*** Opening of THE DATA ***

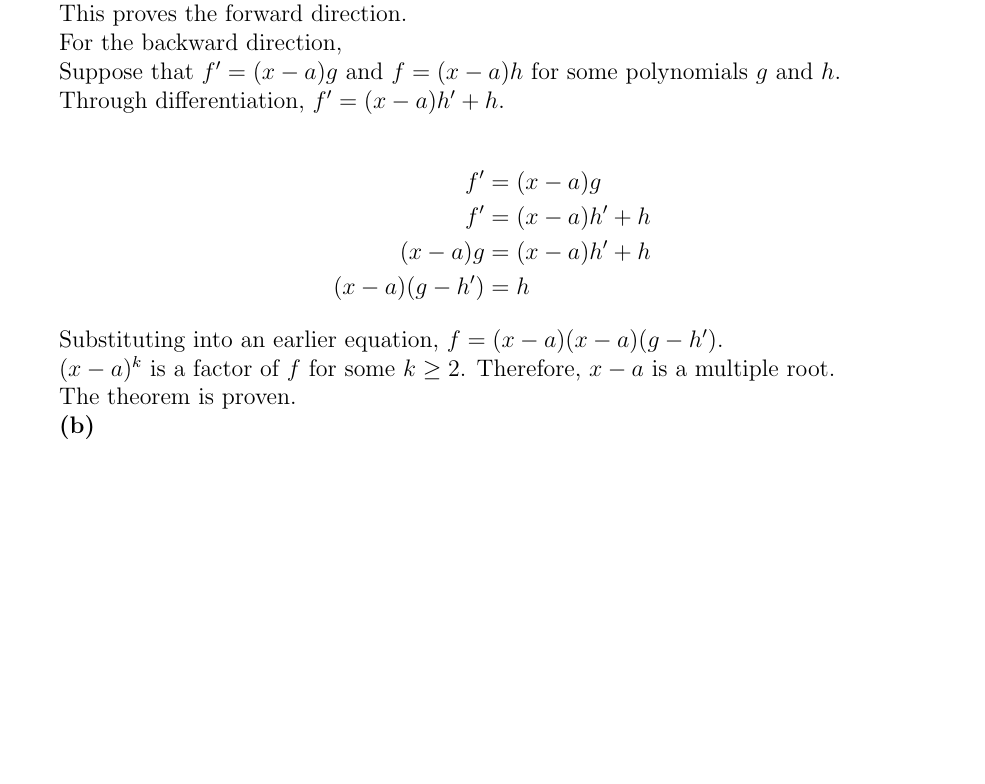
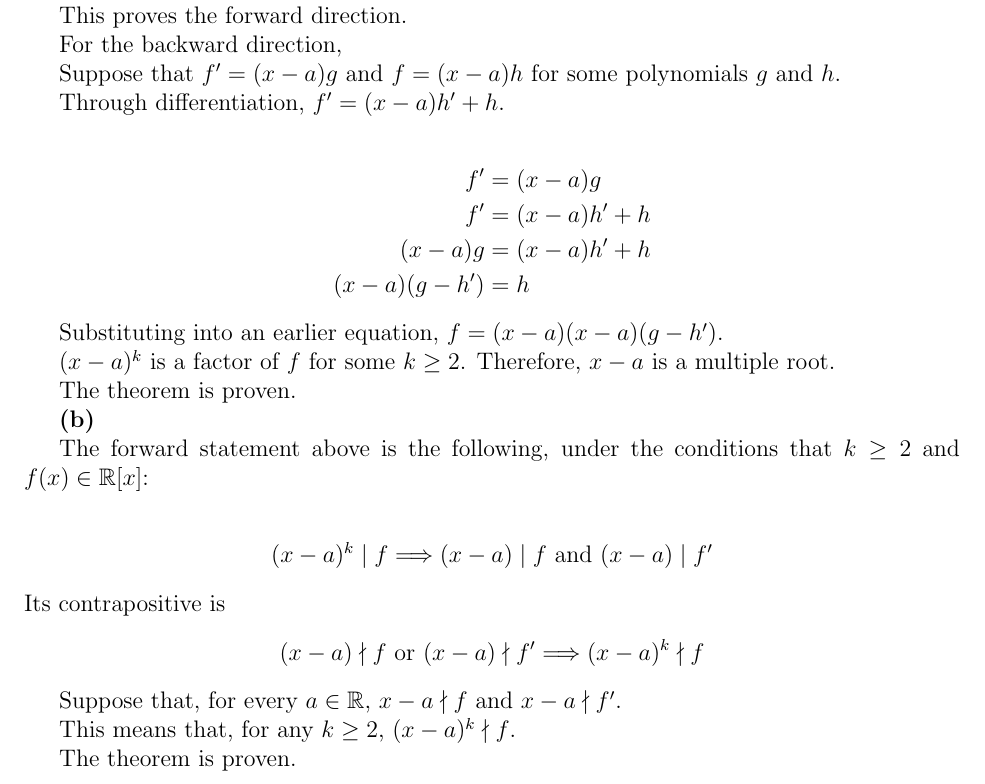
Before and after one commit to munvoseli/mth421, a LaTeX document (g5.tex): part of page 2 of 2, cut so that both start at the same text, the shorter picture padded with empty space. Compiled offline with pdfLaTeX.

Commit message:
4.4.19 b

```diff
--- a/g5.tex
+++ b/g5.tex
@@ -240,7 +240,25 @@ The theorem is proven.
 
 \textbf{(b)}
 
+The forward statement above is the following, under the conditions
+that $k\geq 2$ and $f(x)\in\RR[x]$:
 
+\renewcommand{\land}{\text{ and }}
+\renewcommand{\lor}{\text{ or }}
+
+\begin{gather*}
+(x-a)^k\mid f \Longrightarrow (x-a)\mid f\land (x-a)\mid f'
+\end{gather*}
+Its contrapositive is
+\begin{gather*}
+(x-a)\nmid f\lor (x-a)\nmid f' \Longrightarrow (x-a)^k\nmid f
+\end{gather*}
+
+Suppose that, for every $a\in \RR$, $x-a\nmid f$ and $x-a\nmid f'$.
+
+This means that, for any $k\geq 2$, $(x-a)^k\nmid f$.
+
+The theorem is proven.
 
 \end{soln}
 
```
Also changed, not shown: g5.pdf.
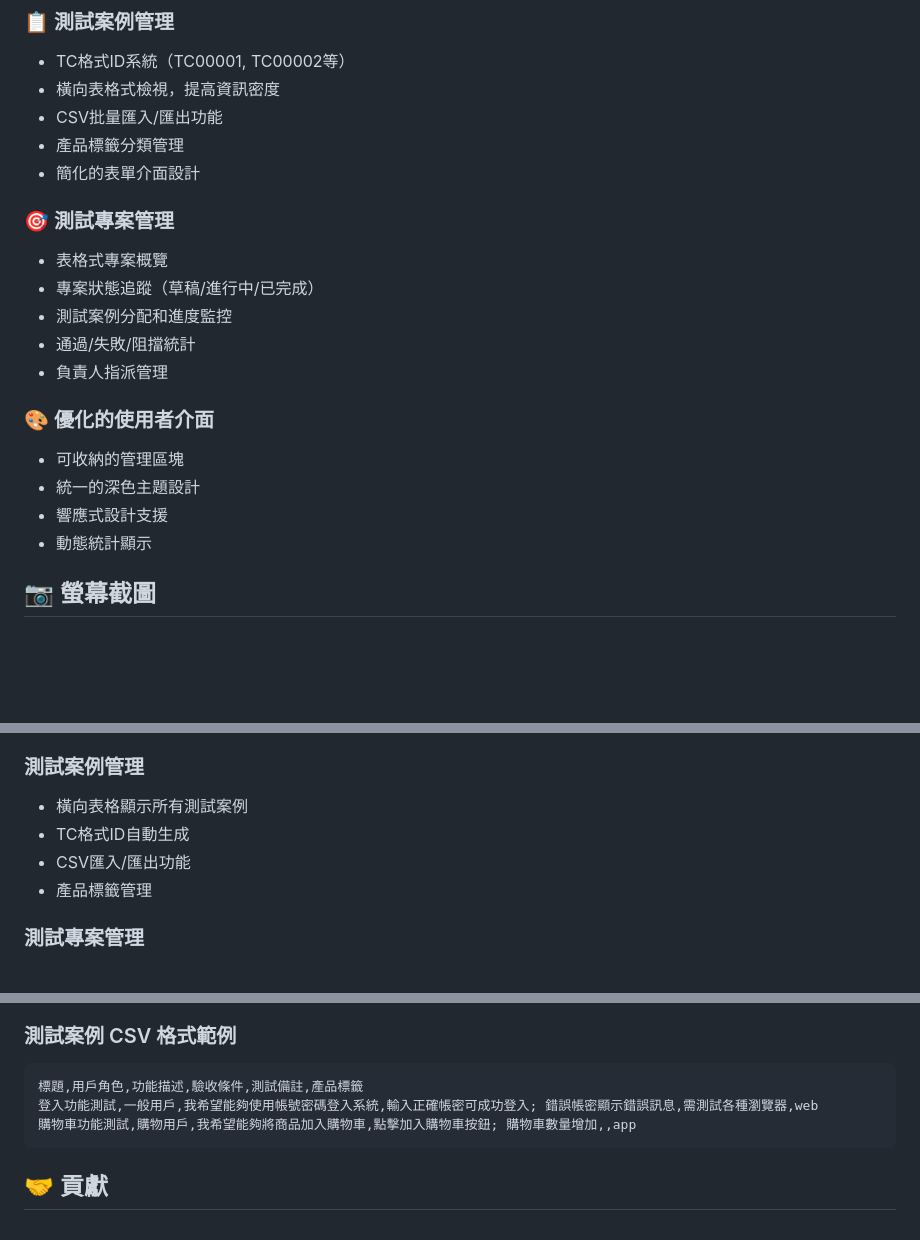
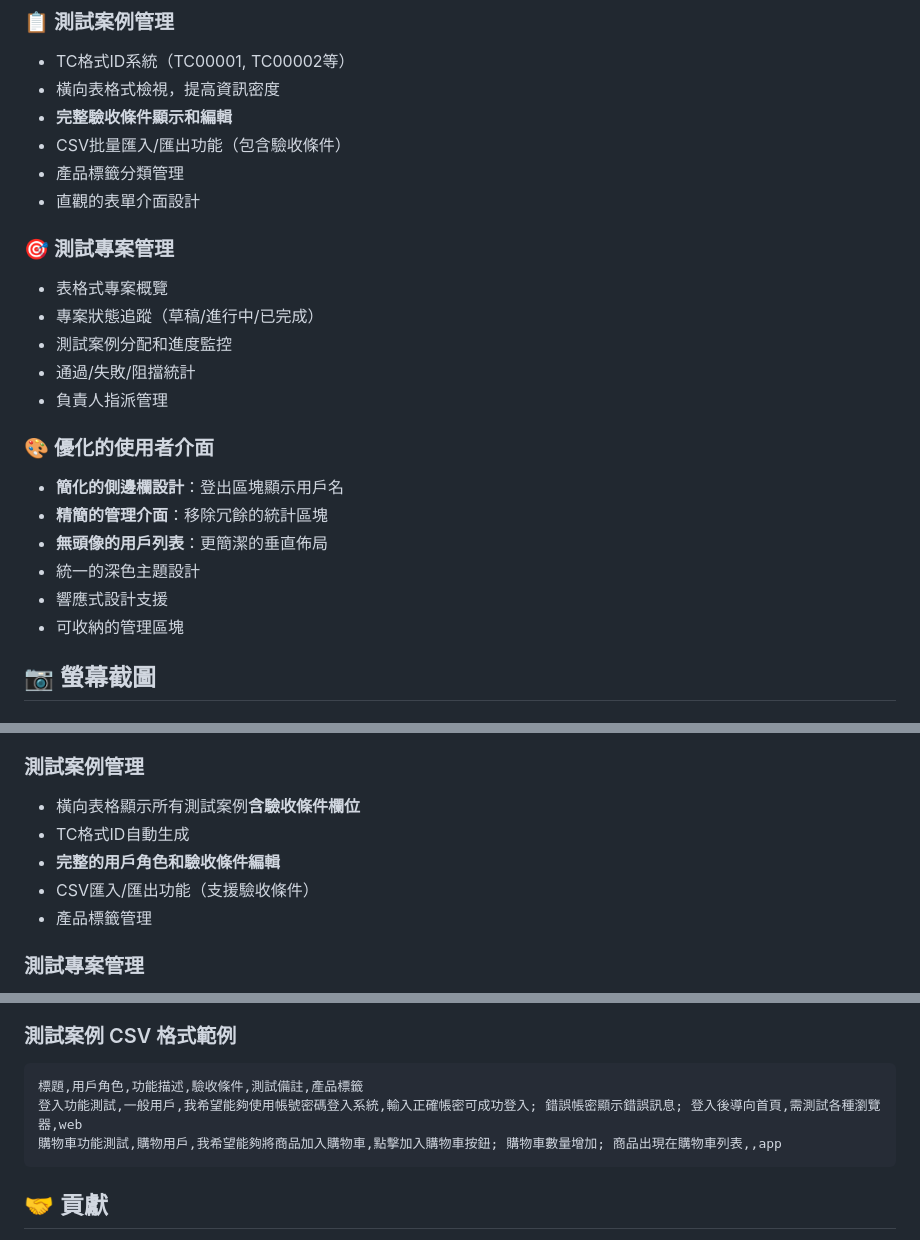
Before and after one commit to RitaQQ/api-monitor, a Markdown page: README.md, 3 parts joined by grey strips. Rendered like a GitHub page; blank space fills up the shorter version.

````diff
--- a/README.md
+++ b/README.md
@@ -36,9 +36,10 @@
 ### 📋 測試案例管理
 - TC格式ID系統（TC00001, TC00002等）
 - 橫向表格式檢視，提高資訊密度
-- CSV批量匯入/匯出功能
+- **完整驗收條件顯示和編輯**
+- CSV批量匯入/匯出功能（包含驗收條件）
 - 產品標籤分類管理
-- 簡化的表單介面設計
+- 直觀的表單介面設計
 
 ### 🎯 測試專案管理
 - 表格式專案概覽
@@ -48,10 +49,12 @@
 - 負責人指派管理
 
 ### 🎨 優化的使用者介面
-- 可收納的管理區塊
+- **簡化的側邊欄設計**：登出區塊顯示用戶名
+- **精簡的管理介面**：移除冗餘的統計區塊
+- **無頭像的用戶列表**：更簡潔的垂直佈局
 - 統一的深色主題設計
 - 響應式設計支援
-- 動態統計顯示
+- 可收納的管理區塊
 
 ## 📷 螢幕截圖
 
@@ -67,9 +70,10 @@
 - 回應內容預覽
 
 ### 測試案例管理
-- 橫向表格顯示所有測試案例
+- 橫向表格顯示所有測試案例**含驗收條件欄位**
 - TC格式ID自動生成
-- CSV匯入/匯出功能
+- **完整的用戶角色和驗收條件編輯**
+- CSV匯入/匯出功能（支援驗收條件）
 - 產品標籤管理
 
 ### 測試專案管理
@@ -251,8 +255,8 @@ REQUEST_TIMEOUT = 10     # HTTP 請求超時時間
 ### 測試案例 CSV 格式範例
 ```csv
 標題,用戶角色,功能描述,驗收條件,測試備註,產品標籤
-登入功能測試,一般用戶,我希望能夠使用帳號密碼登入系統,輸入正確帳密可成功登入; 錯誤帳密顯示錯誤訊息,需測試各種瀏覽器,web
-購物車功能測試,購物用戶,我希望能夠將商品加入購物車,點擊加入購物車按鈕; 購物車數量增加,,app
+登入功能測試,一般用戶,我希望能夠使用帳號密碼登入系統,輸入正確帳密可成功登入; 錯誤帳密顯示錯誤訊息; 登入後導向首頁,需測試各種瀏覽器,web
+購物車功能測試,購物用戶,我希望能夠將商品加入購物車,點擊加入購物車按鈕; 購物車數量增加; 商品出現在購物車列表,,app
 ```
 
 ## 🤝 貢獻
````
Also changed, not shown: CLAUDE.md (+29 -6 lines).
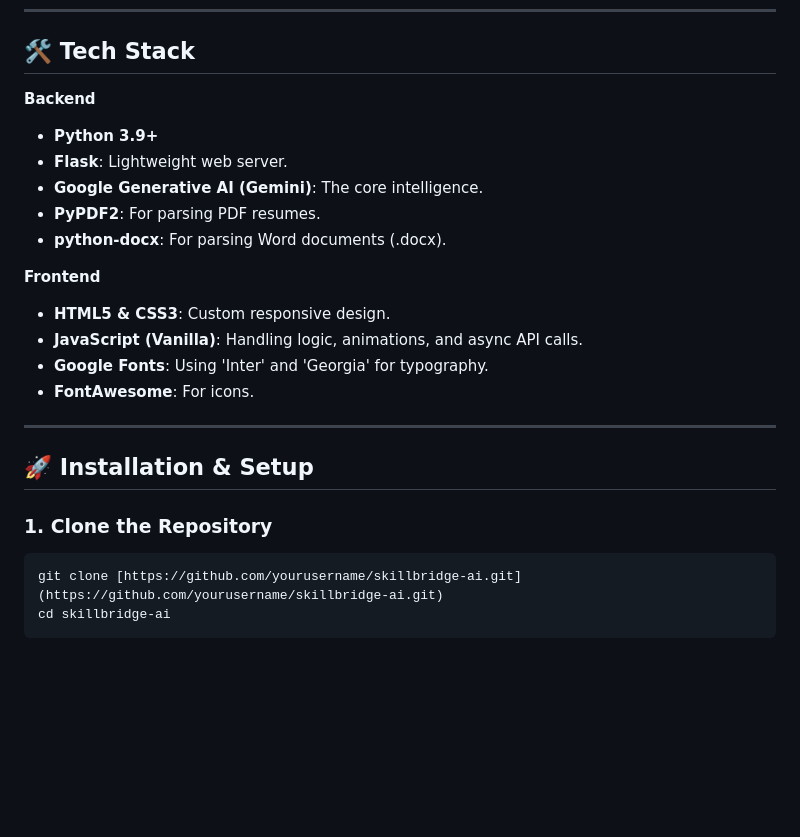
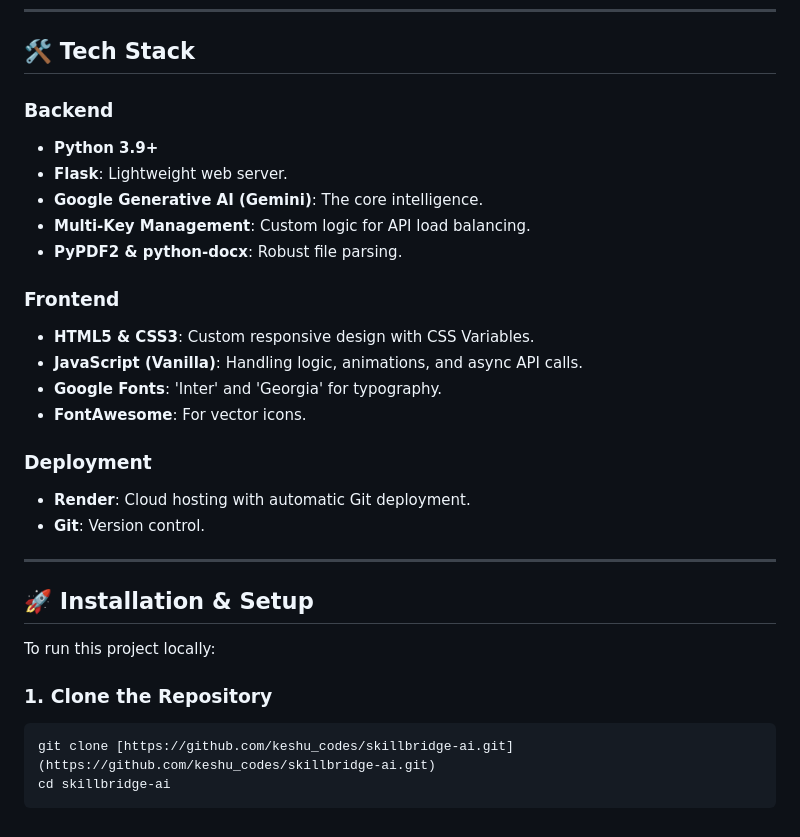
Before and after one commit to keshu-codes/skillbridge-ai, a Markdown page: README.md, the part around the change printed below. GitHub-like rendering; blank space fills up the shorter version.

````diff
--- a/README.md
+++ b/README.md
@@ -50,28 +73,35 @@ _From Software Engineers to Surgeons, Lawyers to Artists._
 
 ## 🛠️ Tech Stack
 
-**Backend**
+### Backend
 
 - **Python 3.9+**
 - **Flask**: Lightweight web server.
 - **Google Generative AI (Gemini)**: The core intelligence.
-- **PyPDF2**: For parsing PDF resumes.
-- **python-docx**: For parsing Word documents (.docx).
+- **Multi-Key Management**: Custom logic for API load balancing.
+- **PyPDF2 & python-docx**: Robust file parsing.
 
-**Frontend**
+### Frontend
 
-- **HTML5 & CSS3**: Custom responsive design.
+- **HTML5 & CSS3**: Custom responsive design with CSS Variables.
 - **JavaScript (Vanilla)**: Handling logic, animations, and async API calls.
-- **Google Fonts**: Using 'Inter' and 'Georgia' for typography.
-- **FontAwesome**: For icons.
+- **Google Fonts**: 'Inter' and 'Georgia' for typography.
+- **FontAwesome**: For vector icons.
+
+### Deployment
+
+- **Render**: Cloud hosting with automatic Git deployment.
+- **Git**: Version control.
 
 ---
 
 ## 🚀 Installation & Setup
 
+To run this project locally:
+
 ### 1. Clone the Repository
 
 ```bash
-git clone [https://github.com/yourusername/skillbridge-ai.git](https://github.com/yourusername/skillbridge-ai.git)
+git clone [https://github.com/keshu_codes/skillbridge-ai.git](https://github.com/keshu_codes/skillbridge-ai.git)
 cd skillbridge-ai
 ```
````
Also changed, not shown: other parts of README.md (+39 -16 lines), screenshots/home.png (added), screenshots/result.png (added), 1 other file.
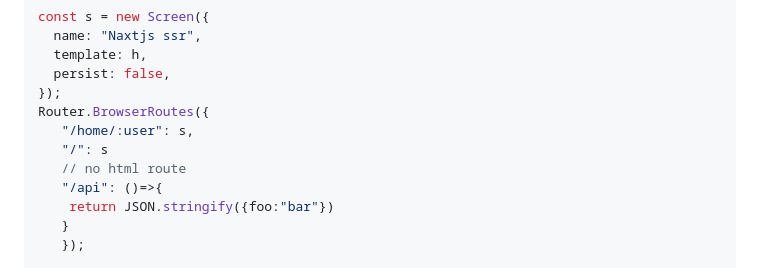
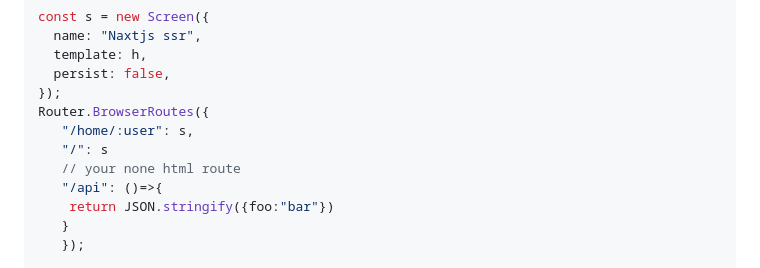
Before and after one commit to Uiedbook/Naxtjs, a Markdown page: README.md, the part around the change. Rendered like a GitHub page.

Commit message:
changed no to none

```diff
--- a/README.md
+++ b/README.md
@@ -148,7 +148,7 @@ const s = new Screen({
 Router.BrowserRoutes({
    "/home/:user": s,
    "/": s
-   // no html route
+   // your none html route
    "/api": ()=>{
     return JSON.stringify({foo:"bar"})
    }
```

*** Close of THE DATA ***

So that the copy stays exact, reproduce each record word for word and leave its images out.

Before and after one commit to munvoseli/mth421, a LaTeX document (g5.tex): part of page 2 of 2, cut so that both start at the same text, the shorter picture padded with empty space. Compiled offline with pdfLaTeX.

Commit message:
4.4.19 b

```diff
--- a/g5.tex
+++ b/g5.tex
@@ -240,7 +240,25 @@ The theorem is proven.
 
 \textbf{(b)}
 
+The forward statement above is the following, under the conditions
+that $k\geq 2$ and $f(x)\in\RR[x]$:
 
+\renewcommand{\land}{\text{ and }}
+\renewcommand{\lor}{\text{ or }}
+
+\begin{gather*}
+(x-a)^k\mid f \Longrightarrow (x-a)\mid f\land (x-a)\mid f'
+\end{gather*}
+Its contrapositive is
+\begin{gather*}
+(x-a)\nmid f\lor (x-a)\nmid f' \Longrightarrow (x-a)^k\nmid f
+\end{gather*}
+
+Suppose that, for every $a\in \RR$, $x-a\nmid f$ and $x-a\nmid f'$.
+
+This means that, for any $k\geq 2$, $(x-a)^k\nmid f$.
+
+The theorem is proven.
 
 \end{soln}
 
```
Also changed, not shown: g5.pdf.
Before and after one commit to RitaQQ/api-monitor, a Markdown page: README.md, 3 parts joined by grey strips. Rendered like a GitHub page; blank space fills up the shorter version.

````diff
--- a/README.md
+++ b/README.md
@@ -36,9 +36,10 @@
 ### 📋 測試案例管理
 - TC格式ID系統（TC00001, TC00002等）
 - 橫向表格式檢視，提高資訊密度
-- CSV批量匯入/匯出功能
+- **完整驗收條件顯示和編輯**
+- CSV批量匯入/匯出功能（包含驗收條件）
 - 產品標籤分類管理
-- 簡化的表單介面設計
+- 直觀的表單介面設計
 
 ### 🎯 測試專案管理
 - 表格式專案概覽
@@ -48,10 +49,12 @@
 - 負責人指派管理
 
 ### 🎨 優化的使用者介面
-- 可收納的管理區塊
+- **簡化的側邊欄設計**：登出區塊顯示用戶名
+- **精簡的管理介面**：移除冗餘的統計區塊
+- **無頭像的用戶列表**：更簡潔的垂直佈局
 - 統一的深色主題設計
 - 響應式設計支援
-- 動態統計顯示
+- 可收納的管理區塊
 
 ## 📷 螢幕截圖
 
@@ -67,9 +70,10 @@
 - 回應內容預覽
 
 ### 測試案例管理
-- 橫向表格顯示所有測試案例
+- 橫向表格顯示所有測試案例**含驗收條件欄位**
 - TC格式ID自動生成
-- CSV匯入/匯出功能
+- **完整的用戶角色和驗收條件編輯**
+- CSV匯入/匯出功能（支援驗收條件）
 - 產品標籤管理
 
 ### 測試專案管理
@@ -251,8 +255,8 @@ REQUEST_TIMEOUT = 10     # HTTP 請求超時時間
 ### 測試案例 CSV 格式範例
 ```csv
 標題,用戶角色,功能描述,驗收條件,測試備註,產品標籤
-登入功能測試,一般用戶,我希望能夠使用帳號密碼登入系統,輸入正確帳密可成功登入; 錯誤帳密顯示錯誤訊息,需測試各種瀏覽器,web
-購物車功能測試,購物用戶,我希望能夠將商品加入購物車,點擊加入購物車按鈕; 購物車數量增加,,app
+登入功能測試,一般用戶,我希望能夠使用帳號密碼登入系統,輸入正確帳密可成功登入; 錯誤帳密顯示錯誤訊息; 登入後導向首頁,需測試各種瀏覽器,web
+購物車功能測試,購物用戶,我希望能夠將商品加入購物車,點擊加入購物車按鈕; 購物車數量增加; 商品出現在購物車列表,,app
 ```
 
 ## 🤝 貢獻
````
Also changed, not shown: CLAUDE.md (+29 -6 lines).
Before and after one commit to keshu-codes/skillbridge-ai, a Markdown page: README.md, the part around the change printed below. GitHub-like rendering; blank space fills up the shorter version.

````diff
--- a/README.md
+++ b/README.md
@@ -50,28 +73,35 @@ _From Software Engineers to Surgeons, Lawyers to Artists._
 
 ## 🛠️ Tech Stack
 
-**Backend**
+### Backend
 
 - **Python 3.9+**
 - **Flask**: Lightweight web server.
 - **Google Generative AI (Gemini)**: The core intelligence.
-- **PyPDF2**: For parsing PDF resumes.
-- **python-docx**: For parsing Word documents (.docx).
+- **Multi-Key Management**: Custom logic for API load balancing.
+- **PyPDF2 & python-docx**: Robust file parsing.
 
-**Frontend**
+### Frontend
 
-- **HTML5 & CSS3**: Custom responsive design.
+- **HTML5 & CSS3**: Custom responsive design with CSS Variables.
 - **JavaScript (Vanilla)**: Handling logic, animations, and async API calls.
-- **Google Fonts**: Using 'Inter' and 'Georgia' for typography.
-- **FontAwesome**: For icons.
+- **Google Fonts**: 'Inter' and 'Georgia' for typography.
+- **FontAwesome**: For vector icons.
+
+### Deployment
+
+- **Render**: Cloud hosting with automatic Git deployment.
+- **Git**: Version control.
 
 ---
 
 ## 🚀 Installation & Setup
 
+To run this project locally:
+
 ### 1. Clone the Repository
 
 ```bash
-git clone [https://github.com/yourusername/skillbridge-ai.git](https://github.com/yourusername/skillbridge-ai.git)
+git clone [https://github.com/keshu_codes/skillbridge-ai.git](https://github.com/keshu_codes/skillbridge-ai.git)
 cd skillbridge-ai
 ```
````
Also changed, not shown: other parts of README.md (+39 -16 lines), screenshots/home.png (added), screenshots/result.png (added), 1 other file.
Before and after one commit to Uiedbook/Naxtjs, a Markdown page: README.md, the part around the change. Rendered like a GitHub page.

Commit message:
changed no to none

```diff
--- a/README.md
+++ b/README.md
@@ -148,7 +148,7 @@ const s = new Screen({
 Router.BrowserRoutes({
    "/home/:user": s,
    "/": s
-   // no html route
+   // your none html route
    "/api": ()=>{
     return JSON.stringify({foo:"bar"})
    }
```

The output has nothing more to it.